▶ _What to do_: Records follow. Pull out every line that contains "airspace".

▶ _Source data_:
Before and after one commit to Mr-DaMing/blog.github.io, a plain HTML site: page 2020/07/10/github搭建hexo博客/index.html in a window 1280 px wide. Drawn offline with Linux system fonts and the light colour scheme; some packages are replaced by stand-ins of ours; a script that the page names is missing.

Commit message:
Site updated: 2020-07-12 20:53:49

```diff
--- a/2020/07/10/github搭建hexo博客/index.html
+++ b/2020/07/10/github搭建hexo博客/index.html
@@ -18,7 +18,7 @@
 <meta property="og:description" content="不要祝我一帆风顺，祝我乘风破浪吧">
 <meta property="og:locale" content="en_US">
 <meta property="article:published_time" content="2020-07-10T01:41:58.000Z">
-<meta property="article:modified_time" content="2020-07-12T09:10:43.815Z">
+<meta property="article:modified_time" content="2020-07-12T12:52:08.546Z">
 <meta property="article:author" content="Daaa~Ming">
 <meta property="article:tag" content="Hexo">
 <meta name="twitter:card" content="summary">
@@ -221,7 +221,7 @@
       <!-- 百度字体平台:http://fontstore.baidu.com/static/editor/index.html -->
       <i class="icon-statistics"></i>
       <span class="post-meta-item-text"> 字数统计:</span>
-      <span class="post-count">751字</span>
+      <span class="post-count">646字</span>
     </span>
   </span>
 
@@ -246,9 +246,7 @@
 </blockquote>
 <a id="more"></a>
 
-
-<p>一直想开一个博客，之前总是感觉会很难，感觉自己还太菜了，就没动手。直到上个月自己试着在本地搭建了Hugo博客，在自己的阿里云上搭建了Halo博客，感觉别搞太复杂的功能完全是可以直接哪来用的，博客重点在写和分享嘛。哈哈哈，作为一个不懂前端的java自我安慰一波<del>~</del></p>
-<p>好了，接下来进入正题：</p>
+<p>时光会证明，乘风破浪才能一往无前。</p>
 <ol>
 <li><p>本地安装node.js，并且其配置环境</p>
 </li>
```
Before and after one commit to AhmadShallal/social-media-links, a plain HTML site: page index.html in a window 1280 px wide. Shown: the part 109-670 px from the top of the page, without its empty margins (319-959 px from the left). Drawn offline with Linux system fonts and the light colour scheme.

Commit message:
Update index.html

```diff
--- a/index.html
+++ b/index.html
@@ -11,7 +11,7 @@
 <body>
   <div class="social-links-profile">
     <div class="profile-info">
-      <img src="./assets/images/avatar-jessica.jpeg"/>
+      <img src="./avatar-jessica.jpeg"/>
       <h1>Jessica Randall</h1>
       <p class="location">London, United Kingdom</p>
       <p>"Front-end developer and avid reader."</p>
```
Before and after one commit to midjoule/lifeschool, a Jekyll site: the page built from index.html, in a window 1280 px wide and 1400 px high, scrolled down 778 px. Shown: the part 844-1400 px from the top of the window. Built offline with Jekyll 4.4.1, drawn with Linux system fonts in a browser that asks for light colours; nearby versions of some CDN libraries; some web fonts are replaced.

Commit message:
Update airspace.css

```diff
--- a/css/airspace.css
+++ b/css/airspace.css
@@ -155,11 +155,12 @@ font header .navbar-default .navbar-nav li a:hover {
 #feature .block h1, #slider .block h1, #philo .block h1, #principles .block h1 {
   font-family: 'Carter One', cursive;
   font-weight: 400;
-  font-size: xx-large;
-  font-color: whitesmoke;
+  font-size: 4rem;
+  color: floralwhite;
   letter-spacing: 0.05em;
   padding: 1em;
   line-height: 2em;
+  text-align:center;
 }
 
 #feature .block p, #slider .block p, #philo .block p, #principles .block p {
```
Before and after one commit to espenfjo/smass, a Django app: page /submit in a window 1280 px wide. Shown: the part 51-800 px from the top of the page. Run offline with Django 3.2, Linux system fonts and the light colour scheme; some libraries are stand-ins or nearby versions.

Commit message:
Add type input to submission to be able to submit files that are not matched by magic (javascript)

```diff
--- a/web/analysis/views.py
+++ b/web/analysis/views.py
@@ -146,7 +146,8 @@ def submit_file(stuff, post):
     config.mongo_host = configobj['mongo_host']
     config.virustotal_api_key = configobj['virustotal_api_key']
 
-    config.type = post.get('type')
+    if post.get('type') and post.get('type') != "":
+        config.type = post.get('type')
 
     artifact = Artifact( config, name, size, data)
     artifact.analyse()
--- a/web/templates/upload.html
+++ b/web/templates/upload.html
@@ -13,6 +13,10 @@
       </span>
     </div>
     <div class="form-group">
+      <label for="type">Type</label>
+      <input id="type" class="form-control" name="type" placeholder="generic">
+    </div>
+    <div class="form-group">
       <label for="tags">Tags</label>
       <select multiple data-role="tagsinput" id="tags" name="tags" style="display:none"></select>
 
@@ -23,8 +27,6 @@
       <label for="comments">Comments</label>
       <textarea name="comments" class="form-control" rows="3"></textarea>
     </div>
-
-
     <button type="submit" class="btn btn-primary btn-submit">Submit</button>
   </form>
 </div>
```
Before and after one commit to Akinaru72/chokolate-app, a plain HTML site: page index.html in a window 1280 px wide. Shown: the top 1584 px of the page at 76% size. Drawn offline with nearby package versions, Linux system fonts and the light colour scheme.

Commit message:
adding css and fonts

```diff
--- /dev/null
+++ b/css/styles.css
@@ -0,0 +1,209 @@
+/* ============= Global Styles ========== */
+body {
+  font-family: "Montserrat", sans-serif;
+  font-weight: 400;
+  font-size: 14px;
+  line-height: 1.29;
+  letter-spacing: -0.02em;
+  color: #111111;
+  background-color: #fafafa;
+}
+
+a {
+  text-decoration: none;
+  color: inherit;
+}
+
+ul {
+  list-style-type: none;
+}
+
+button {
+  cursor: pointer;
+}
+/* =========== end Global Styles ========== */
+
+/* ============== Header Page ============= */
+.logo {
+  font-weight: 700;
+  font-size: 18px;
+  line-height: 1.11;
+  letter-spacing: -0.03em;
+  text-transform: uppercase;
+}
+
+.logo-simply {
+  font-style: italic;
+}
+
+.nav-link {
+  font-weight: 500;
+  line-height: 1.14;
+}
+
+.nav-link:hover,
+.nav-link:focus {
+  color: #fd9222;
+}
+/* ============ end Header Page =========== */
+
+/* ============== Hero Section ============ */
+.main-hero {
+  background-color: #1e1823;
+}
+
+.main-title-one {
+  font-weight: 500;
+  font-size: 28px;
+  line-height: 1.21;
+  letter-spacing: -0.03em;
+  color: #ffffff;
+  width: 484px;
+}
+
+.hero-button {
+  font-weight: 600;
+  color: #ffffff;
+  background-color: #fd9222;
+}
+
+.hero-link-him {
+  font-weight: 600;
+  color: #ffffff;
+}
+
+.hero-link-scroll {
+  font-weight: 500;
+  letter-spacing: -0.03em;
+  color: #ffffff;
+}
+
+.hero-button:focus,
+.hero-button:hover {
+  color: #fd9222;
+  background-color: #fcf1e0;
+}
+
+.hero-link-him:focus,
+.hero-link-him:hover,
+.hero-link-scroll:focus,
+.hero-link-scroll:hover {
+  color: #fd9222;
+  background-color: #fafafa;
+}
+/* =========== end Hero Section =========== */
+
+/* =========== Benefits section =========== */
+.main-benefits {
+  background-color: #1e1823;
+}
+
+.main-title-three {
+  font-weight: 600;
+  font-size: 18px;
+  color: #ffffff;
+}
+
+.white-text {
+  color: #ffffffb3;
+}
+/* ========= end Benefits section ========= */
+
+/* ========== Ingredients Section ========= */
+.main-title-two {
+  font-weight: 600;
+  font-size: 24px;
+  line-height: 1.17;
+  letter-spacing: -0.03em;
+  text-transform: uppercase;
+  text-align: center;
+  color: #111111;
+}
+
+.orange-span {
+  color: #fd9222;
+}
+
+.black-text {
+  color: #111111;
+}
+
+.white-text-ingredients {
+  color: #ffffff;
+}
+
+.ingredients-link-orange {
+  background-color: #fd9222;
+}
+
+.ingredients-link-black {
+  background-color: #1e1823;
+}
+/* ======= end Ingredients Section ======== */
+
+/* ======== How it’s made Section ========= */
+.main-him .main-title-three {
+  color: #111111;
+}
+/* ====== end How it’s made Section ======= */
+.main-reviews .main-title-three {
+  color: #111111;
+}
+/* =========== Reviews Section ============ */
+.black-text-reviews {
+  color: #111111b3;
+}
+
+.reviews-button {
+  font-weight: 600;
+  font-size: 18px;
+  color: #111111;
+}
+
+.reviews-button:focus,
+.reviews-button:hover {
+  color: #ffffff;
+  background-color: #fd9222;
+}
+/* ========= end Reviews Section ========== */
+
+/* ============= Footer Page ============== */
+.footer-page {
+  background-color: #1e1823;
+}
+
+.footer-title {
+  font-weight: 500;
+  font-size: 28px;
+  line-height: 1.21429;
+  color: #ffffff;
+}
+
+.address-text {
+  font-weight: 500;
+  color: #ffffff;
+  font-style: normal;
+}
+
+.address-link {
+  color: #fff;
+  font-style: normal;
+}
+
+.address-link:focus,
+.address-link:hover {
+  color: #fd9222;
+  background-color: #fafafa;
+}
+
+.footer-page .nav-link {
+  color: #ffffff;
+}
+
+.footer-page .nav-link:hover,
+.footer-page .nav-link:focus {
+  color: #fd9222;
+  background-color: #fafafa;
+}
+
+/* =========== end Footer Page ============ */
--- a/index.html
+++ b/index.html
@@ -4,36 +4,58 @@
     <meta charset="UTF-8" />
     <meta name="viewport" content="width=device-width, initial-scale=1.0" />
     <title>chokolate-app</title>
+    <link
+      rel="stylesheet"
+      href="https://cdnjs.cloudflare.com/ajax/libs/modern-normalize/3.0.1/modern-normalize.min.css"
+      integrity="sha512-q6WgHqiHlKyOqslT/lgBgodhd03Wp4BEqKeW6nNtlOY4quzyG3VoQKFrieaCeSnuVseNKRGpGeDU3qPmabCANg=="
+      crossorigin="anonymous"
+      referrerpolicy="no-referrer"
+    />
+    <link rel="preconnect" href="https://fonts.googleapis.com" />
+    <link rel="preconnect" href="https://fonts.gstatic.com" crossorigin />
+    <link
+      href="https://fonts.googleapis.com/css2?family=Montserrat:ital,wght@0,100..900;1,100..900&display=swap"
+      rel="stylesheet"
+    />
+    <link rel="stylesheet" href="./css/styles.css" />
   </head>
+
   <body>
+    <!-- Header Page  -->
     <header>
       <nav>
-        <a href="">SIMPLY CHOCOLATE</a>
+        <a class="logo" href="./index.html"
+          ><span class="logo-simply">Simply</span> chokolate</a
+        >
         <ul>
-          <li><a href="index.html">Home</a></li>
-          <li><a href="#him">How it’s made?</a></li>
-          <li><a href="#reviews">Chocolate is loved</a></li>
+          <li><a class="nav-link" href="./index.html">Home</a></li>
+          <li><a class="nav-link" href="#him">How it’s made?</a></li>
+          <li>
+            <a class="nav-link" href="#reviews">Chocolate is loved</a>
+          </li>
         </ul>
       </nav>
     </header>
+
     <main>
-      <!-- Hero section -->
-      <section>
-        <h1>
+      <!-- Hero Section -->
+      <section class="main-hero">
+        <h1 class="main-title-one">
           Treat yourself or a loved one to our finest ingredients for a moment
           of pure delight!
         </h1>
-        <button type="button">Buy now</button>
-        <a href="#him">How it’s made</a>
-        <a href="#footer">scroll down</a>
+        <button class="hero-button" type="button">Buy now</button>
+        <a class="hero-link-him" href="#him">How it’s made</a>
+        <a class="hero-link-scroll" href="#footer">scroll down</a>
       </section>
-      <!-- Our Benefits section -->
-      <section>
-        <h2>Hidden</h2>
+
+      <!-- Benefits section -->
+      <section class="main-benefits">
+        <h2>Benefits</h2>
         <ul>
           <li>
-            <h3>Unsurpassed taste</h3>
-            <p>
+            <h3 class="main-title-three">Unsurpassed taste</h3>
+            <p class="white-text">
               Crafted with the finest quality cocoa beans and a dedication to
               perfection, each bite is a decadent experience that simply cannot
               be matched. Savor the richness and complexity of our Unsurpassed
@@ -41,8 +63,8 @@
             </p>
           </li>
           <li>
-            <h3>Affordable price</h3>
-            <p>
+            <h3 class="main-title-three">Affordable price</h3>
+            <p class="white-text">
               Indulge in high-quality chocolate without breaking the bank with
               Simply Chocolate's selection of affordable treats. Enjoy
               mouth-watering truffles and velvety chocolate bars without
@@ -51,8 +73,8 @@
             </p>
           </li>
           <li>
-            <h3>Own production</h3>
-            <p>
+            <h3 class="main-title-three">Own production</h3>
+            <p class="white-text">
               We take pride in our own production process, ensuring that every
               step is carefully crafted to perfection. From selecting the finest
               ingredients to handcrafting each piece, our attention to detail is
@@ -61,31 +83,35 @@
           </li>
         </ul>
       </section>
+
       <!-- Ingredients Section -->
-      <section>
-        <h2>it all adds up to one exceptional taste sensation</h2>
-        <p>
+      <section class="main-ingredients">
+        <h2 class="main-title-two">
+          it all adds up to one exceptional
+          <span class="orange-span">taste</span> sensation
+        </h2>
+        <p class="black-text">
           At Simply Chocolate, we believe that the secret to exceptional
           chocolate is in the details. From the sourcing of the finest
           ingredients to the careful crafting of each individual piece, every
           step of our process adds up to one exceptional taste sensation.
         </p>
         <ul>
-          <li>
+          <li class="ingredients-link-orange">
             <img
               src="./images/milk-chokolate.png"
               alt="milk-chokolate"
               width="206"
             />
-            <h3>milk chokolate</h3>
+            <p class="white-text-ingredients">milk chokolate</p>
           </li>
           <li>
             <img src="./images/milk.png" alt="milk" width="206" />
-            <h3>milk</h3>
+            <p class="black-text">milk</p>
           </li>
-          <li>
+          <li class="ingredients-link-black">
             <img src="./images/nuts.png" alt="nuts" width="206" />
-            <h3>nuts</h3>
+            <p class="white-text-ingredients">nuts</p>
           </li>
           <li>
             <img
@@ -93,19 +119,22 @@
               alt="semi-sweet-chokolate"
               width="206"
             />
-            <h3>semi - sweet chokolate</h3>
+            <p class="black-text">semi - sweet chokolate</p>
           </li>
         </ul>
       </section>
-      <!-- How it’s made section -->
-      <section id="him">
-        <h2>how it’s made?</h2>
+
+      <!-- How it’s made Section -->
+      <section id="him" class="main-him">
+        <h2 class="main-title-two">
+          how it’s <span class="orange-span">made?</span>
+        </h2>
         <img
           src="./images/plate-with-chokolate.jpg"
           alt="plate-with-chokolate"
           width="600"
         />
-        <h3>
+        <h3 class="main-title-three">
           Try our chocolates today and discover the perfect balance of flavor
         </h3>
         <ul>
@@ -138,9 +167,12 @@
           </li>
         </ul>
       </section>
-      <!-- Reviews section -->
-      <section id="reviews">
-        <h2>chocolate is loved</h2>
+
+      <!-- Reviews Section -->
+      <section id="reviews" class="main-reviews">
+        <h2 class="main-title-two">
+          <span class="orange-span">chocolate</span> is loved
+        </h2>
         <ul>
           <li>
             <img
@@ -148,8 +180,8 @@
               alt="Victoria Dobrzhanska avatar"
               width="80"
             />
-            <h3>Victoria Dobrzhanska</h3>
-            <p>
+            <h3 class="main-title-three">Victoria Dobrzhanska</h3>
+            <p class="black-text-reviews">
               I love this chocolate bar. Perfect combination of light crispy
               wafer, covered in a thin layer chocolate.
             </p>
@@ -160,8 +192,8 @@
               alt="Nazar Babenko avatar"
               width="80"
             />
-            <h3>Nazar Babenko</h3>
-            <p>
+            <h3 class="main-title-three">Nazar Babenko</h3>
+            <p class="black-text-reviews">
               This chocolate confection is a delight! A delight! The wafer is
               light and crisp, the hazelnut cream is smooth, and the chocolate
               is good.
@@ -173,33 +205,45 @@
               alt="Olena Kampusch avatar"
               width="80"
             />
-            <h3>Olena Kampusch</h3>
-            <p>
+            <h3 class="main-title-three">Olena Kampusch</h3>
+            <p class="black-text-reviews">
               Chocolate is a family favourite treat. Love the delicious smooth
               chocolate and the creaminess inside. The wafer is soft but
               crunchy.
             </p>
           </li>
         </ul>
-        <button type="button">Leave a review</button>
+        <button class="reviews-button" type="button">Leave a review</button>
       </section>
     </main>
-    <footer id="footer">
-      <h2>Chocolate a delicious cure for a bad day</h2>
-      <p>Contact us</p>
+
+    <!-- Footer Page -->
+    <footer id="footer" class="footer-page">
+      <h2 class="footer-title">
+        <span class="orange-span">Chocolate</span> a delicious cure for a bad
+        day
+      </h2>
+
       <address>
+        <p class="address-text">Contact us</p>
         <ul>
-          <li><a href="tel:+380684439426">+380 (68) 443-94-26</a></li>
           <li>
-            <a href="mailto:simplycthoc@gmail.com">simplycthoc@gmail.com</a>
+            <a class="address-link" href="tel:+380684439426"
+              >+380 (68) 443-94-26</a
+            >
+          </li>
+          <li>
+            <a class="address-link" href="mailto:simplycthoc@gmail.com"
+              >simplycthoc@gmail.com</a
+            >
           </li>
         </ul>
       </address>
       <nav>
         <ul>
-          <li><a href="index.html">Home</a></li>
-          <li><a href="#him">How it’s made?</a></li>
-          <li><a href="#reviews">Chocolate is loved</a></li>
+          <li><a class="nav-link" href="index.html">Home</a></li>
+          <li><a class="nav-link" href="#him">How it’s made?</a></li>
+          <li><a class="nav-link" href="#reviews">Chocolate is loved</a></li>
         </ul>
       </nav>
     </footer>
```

▶ _Task result_:
Update airspace.css
--- a/css/airspace.css
+++ b/css/airspace.css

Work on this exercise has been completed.